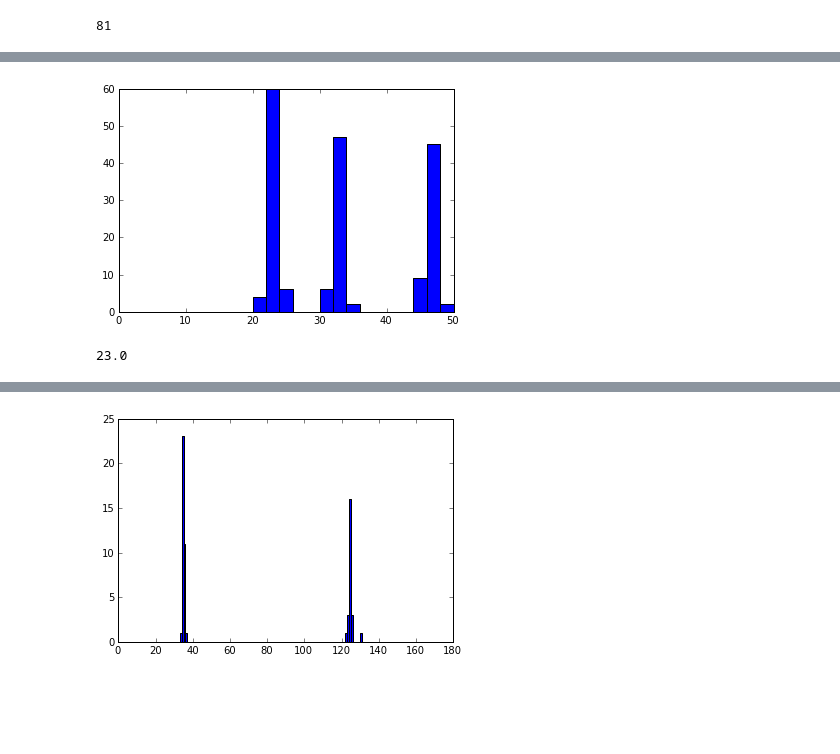
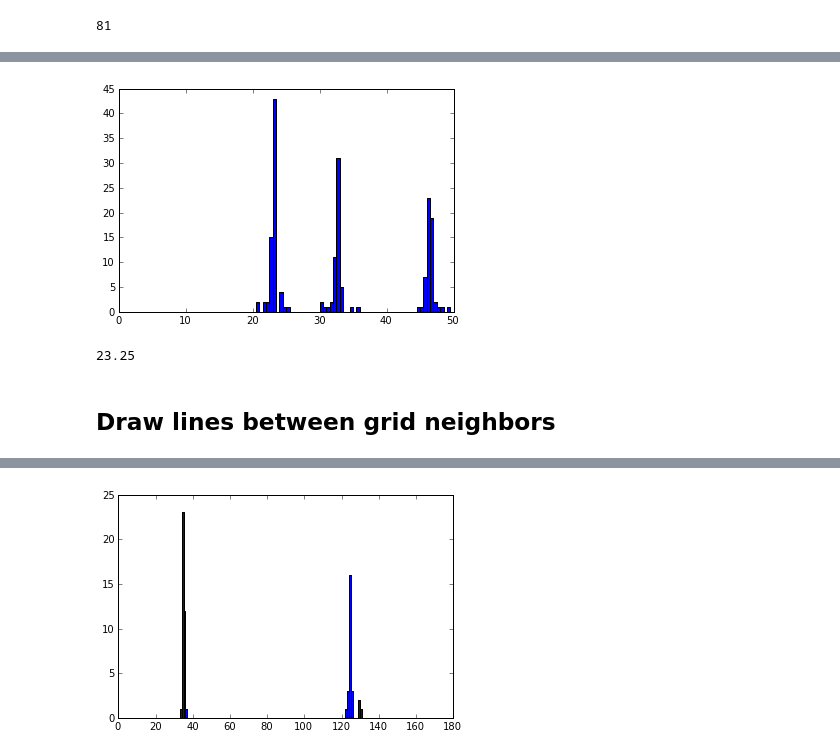
Before and after one commit to mprat/breadboard-to-pcb, a Jupyter notebook: cv_exploration.ipynb, the cells around one changed output, grey strips where cells are left out. Drawn from its saved outputs; the diff is of its cells as text; code cells hidden in the pictures; blank space fills up the shorter version.

Commit message:
more accurate grid detection

```diff
--- a/cv_exploration.ipynb
+++ b/cv_exploration.ipynb
@@ -26,19 +31,19 @@ for kp in keypoints:
 # %%
 dists = np.zeros((len(keypoints),len(keypoints)))
 kps = [np.array(p.pt) for p in keypoints]
 for j, pj in enumerate(kps):
     for k, pk in enumerate(kps):
         dists[j,k] = np.linalg.norm(pj - pk)
 upper = np.triu(dists)
 flat = np.array([x for x in upper.reshape((-1,1)) if x > 1])
-n, bins, patches = hist(flat, range=(0,50), bins=25)
+n, bins, patches = hist(flat, range=(0,50), bins=100)
 # %% [output]
-[figure, old version]
+[figure, new version]
 # %%
 min_spacing = bins[[i for (i,b) in enumerate(n) if b > float(len(keypoints))/2][0]] + (bins[1]-bins[0])/2.0
 print min_spacing
 # %% [output]
-23.0
+23.25
 # %%
 cond = np.where((upper >= min_spacing - 1) * (upper <= min_spacing + 1), 1, 0)
 neighbors = []
@@ -47,6 +52,8 @@ for j, row in enumerate(cond):
         if el:
             # print j, k, keypoints[j].pt, keypoints[k].pt
             neighbors.append([j, k, keypoints[j].pt, keypoints[k].pt])
+# %% [markdown]
+## Draw lines between grid neighbors
 # %%
 lines = blobs.copy()
 for n in neighbors:
```
Also changed, not shown: parts of 10 cells of this notebook.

----

**What you need to do**. Line by line, retype the records above exactly, minus the images.

**Solution to the problem**.
Before and after one commit to mprat/breadboard-to-pcb, a Jupyter notebook: cv_exploration.ipynb, the cells around one changed output, grey strips where cells are left out. Drawn from its saved outputs; the diff is of its cells as text; code cells hidden in the pictures; blank space fills up the shorter version.

Commit message:
more accurate grid detection

```diff
--- a/cv_exploration.ipynb
+++ b/cv_exploration.ipynb
@@ -26,19 +31,19 @@ for kp in keypoints:
 # %%
 dists = np.zeros((len(keypoints),len(keypoints)))
 kps = [np.array(p.pt) for p in keypoints]
 for j, pj in enumerate(kps):
     for k, pk in enumerate(kps):
         dists[j,k] = np.linalg.norm(pj - pk)
 upper = np.triu(dists)
 flat = np.array([x for x in upper.reshape((-1,1)) if x > 1])
-n, bins, patches = hist(flat, range=(0,50), bins=25)
+n, bins, patches = hist(flat, range=(0,50), bins=100)
 # %% [output]
-[figure, old version]
+[figure, new version]
 # %%
 min_spacing = bins[[i for (i,b) in enumerate(n) if b > float(len(keypoints))/2][0]] + (bins[1]-bins[0])/2.0
 print min_spacing
 # %% [output]
-23.0
+23.25
 # %%
 cond = np.where((upper >= min_spacing - 1) * (upper <= min_spacing + 1), 1, 0)
 neighbors = []
@@ -47,6 +52,8 @@ for j, row in enumerate(cond):
         if el:
             # print j, k, keypoints[j].pt, keypoints[k].pt
             neighbors.append([j, k, keypoints[j].pt, keypoints[k].pt])
+# %% [markdown]
+## Draw lines between grid neighbors
 # %%
 lines = blobs.copy()
 for n in neighbors:
```
Also changed, not shown: parts of 10 cells of this notebook.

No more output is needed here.